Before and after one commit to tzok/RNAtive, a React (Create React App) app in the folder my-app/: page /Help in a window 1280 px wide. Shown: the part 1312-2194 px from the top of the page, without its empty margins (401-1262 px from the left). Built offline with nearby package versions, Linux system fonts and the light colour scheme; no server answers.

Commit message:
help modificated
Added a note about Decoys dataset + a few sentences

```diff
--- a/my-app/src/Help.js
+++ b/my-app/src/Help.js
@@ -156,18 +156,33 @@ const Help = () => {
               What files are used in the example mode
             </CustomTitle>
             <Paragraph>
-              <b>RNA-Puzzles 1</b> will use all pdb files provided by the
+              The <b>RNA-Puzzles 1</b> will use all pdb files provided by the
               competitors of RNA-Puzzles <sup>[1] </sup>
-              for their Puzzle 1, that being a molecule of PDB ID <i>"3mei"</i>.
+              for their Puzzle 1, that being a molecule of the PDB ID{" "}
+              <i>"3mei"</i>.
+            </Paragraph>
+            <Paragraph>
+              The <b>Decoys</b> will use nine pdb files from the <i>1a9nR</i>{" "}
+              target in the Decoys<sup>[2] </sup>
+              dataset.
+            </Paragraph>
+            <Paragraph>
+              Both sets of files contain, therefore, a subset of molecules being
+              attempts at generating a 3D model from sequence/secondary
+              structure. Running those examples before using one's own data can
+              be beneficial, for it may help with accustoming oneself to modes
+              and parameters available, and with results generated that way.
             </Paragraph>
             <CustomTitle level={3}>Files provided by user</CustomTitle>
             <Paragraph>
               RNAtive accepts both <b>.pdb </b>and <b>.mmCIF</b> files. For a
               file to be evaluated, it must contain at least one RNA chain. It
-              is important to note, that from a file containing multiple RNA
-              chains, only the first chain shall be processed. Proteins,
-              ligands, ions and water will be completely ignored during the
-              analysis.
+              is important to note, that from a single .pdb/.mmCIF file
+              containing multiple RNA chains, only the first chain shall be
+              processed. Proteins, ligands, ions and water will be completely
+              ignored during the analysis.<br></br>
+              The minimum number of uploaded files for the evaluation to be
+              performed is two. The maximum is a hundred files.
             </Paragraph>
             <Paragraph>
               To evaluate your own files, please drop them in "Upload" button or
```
· · · · · · ·
[Instructions to follow] Output the entries exactly. Leave nothing out.

[Answer box]
Before and after one commit to tzok/RNAtive, a React (Create React App) app in the folder my-app/: page /Help in a window 1280 px wide. Shown: the part 1312-2194 px from the top of the page, without its empty margins (401-1262 px from the left). Built offline with nearby package versions, Linux system fonts and the light colour scheme; no server answers.

Commit message:
help modificated
Added a note about Decoys dataset + a few sentences

```diff
--- a/my-app/src/Help.js
+++ b/my-app/src/Help.js
@@ -156,18 +156,33 @@ const Help = () => {
               What files are used in the example mode
             </CustomTitle>
             <Paragraph>
-              <b>RNA-Puzzles 1</b> will use all pdb files provided by the
+              The <b>RNA-Puzzles 1</b> will use all pdb files provided by the
               competitors of RNA-Puzzles <sup>[1] </sup>
-              for their Puzzle 1, that being a molecule of PDB ID <i>"3mei"</i>.
+              for their Puzzle 1, that being a molecule of the PDB ID{" "}
+              <i>"3mei"</i>.
+            </Paragraph>
+            <Paragraph>
+              The <b>Decoys</b> will use nine pdb files from the <i>1a9nR</i>{" "}
+              target in the Decoys<sup>[2] </sup>
+              dataset.
+            </Paragraph>
+            <Paragraph>
+              Both sets of files contain, therefore, a subset of molecules being
+              attempts at generating a 3D model from sequence/secondary
+              structure. Running those examples before using one's own data can
+              be beneficial, for it may help with accustoming oneself to modes
+              and parameters available, and with results generated that way.
             </Paragraph>
             <CustomTitle level={3}>Files provided by user</CustomTitle>
             <Paragraph>
               RNAtive accepts both <b>.pdb </b>and <b>.mmCIF</b> files. For a
               file to be evaluated, it must contain at least one RNA chain. It
-              is important to note, that from a file containing multiple RNA
-              chains, only the first chain shall be processed. Proteins,
-              ligands, ions and water will be completely ignored during the
-              analysis.
+              is important to note, that from a single .pdb/.mmCIF file
+              containing multiple RNA chains, only the first chain shall be
+              processed. Proteins, ligands, ions and water will be completely
+              ignored during the analysis.<br></br>
+              The minimum number of uploaded files for the evaluation to be
+              performed is two. The maximum is a hundred files.
             </Paragraph>
             <Paragraph>
               To evaluate your own files, please drop them in "Upload" button or
```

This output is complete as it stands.